A graduate of Pittsburgh Theological Seminary, Fred Rogers was ordained by the Presbyterian Church in 1963 with the charge to continue his unique ministry to children through television. I was privileged to be among the millions of young kids who Mr. Rogers discipled through his daily program. It was truly an advanced course in Jesus’ total lifestyle. “Through Mister Rogers’ Neighborhood, he taught generations of children the quintessentially Christian but profoundly universal message of ‘Love yourself, love others.’"
At the age of seven, I remember tuning in to see Mr. Rogers place his feet in a plastic pool on a hot day with the local policeman, Officer Clemmons. The two men, one white and the other black, took off their shoes and put them in the water together. As the camera zoomed in on their submerged feet side by side I noticed the contrasting color of their skin. It was a kind of baptism of my racial-ethnic imagination. The program was exceedingly relevant, for in some parts of the country Americans with dark skin were being violently removed from “white” swimming pools, and just one year before this episode aired, Dr. Martin Luther King Jr. had been gunned down and murdered in Memphis, TN. I later learned that Francois Clemmons, who Fred Rogers met at his church in Pittsburg, was also a gay man – only heightening the significance of this episode about neighbor love. My elementary school friend Andre and I owe a debt of gratitude to Mr. Rogers and Officer Clemmons. They helped us easily break the color-barrier with our own childhood friendship, as he was my first friend of the darker hue, but certainly not the last.

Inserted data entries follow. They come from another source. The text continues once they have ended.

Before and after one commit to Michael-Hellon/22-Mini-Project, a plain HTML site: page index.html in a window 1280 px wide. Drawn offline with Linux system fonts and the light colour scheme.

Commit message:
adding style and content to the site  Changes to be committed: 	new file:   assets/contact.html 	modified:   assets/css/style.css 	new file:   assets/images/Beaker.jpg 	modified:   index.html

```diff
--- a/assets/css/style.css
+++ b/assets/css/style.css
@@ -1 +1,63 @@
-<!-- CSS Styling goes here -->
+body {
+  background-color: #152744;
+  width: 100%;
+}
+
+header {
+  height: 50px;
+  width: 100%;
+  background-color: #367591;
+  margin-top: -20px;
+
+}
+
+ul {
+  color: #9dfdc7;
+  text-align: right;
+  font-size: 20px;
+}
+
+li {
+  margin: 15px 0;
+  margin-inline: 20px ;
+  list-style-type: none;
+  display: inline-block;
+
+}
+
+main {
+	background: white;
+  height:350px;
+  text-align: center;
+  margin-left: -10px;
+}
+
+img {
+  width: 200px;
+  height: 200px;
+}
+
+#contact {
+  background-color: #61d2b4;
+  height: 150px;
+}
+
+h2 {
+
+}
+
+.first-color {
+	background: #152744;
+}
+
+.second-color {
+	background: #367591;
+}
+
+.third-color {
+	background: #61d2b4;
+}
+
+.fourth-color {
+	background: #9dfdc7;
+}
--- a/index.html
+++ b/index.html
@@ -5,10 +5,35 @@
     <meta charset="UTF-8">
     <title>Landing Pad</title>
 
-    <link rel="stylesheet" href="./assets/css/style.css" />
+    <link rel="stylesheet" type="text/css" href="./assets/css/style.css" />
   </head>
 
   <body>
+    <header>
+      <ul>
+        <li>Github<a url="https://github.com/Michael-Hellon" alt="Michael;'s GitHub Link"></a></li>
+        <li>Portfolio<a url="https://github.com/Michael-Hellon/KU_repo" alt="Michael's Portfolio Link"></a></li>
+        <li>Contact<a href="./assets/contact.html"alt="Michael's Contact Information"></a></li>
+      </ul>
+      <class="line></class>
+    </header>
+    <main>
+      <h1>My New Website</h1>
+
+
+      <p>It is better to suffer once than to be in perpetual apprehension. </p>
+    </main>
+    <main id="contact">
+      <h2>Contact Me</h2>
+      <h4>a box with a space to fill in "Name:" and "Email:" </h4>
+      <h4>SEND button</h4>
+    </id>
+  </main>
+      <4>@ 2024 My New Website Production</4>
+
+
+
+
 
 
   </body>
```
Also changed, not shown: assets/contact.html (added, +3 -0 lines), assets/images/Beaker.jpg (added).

All this reminds me today that our ability to foster friendship and compassion as the church is immense, if we will invite others to place their feet in the tub with us. All too often, the church has become a place where divisions in our society are merely duplicated rather than overcome, or where divisions that have been overcome are not duplicated. I have failed on more than one occasion to live out my highest ideals in this regard and I need the Spirit of Jesus more than ever to aid me on this journey of reconciliation and “foot tub theology.”
In this day of dis-ease and national division, when we are tempted to choose which neighbor to love or care for based upon politics, social status, religious views, or lifestyle choices, Mr. Rogers challenges us to do more than surround ourselves with “the right neighbors.” He invites us, instead, to be the right neighbors. Toward that end, I am reminded that holidays like Thanksgiving can be a time to break bread not only with family, but with friends and neighbors and even strangers who we have invited from the larger community. May I also suggest that we begin praying for those in our circle of influence who do not share our faith or background, and then invite them to dinner or to our church in celebration of Christ’s birth?
Like Fred Rogers, we continue to be inspired by Jesus who told a parable about a Jewish man beaten, robbed, and left for dead, who is rescued and nursed back to health by his enemy, a despised Samaritan. The unforgettable story is meant to teach us that a truly good neighbor crosses the boundaries of hatred and prejudice to do what love requires. Jesus himself did this, and much more, when he entered human flesh, lived a life of compassion, welcomed children, included gentiles and outcasts, ate with tax gatherers and sinners, forgave his enemies, and showed us the depth of God’s suffering love. May we follow in his footsteps, and join him in his foot tub, in this Holy Season.